One example of loss aversion bias that is widely prevalent in the Indian context is the love for fixed deposits. As fixed deposits give a certain fixed interest rate over a course of time, it is widely accepted by individuals. However, fixed deposits may not be an ideal option as it is not tax-efficient and fails to generate higher real returns. Real returns are the returns given by the investment option above the current inflation rate.
While there are other options that give higher returns and are tax-efficient, individuals still prefer to fixed deposits as they don’t want to take risk. This is a classic case of loss aversion. Due to loss aversion bias, people miss out on the higher returns.
What leads to loss aversion bias?
The psychological impact associated with profits and losses is the primary cause of loss aversion bias. Losing money is twice as much painful than the pleasure of gaining money. To avoid this pain, investors turn risk-averse.
Effects of Loss Aversion bias
Loss Aversion Bias has a large impact on the investment decisions taken by the individual.
Loss Aversion Bias does not let the investor seek out better investment options. It makes an investor stagnant. They resist any change in their portfolio and want it to remain as it was. As a result, they miss out the opportunity to earn higher returns. To them, gaining more is less significant than losing.

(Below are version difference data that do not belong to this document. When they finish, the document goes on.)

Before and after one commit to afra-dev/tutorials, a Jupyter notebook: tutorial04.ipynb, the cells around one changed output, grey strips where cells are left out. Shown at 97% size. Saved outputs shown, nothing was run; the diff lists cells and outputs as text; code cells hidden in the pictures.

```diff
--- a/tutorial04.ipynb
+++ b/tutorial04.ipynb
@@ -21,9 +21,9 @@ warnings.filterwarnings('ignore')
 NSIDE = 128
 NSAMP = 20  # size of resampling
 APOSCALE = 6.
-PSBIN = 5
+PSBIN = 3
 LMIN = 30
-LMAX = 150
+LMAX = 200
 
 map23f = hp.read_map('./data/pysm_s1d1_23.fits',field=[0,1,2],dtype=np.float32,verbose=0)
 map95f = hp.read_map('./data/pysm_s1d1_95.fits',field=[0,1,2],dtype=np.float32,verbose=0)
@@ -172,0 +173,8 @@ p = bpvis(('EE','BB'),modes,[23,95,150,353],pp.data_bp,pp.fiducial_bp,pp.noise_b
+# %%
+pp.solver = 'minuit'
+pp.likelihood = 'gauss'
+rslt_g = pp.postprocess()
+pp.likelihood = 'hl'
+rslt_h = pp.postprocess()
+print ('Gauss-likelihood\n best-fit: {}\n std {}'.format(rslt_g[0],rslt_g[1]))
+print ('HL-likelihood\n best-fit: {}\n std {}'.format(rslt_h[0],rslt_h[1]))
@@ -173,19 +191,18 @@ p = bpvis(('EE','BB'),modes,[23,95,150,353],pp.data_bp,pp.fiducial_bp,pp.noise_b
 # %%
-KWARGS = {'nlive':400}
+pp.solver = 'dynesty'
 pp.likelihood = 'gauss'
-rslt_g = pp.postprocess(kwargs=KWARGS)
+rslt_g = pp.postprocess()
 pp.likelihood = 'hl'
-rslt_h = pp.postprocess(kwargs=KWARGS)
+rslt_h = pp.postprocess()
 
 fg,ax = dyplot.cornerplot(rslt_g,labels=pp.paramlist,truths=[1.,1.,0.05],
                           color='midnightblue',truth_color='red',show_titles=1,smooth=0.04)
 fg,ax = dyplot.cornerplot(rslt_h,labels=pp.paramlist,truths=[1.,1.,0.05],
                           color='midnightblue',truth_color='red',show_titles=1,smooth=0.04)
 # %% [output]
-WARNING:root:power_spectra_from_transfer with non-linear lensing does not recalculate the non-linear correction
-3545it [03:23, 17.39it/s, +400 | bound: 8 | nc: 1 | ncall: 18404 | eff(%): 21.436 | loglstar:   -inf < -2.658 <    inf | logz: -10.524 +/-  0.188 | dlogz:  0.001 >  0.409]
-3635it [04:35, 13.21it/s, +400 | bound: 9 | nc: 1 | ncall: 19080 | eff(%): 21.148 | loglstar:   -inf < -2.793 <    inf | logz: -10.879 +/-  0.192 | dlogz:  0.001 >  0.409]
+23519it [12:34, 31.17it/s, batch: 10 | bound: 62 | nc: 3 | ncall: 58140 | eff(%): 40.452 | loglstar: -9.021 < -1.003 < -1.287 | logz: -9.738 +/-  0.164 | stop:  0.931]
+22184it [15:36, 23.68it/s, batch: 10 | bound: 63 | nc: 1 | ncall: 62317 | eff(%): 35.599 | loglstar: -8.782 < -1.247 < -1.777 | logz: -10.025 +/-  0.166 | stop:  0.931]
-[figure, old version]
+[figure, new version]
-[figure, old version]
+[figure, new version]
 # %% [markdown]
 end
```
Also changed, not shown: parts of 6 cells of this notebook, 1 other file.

Another effect of loss aversion bias is to hold on to their investments for way too long. Such investors hope to average out their costs and have a hard time letting go of their losing stocks. They hold to the stocks to avoid the feeling of loss. However, holding on to these stocks can result in higher losses. Therefore, we see that loss aversion either land up in stagnancy or contribute to more losses.
How to overcome loss aversion bias?
It is difficult to get rid of loss aversion bias as it is deep-rooted in the mind. We are trained to handle losses and gains negatively and losses invoke a negative response. Loss aversion bias can be handled by looking at a scenario in a more objective manner. One should make conscious attempts tosee losses and gains in equal light, without giving undue importance to losses.
It is also important to weigh the losses and gains with respect to their age, investment horizon and financial goals etc.
You think that you are suffering from loss aversion bias, your financial advisor will be able to check and help you on the same.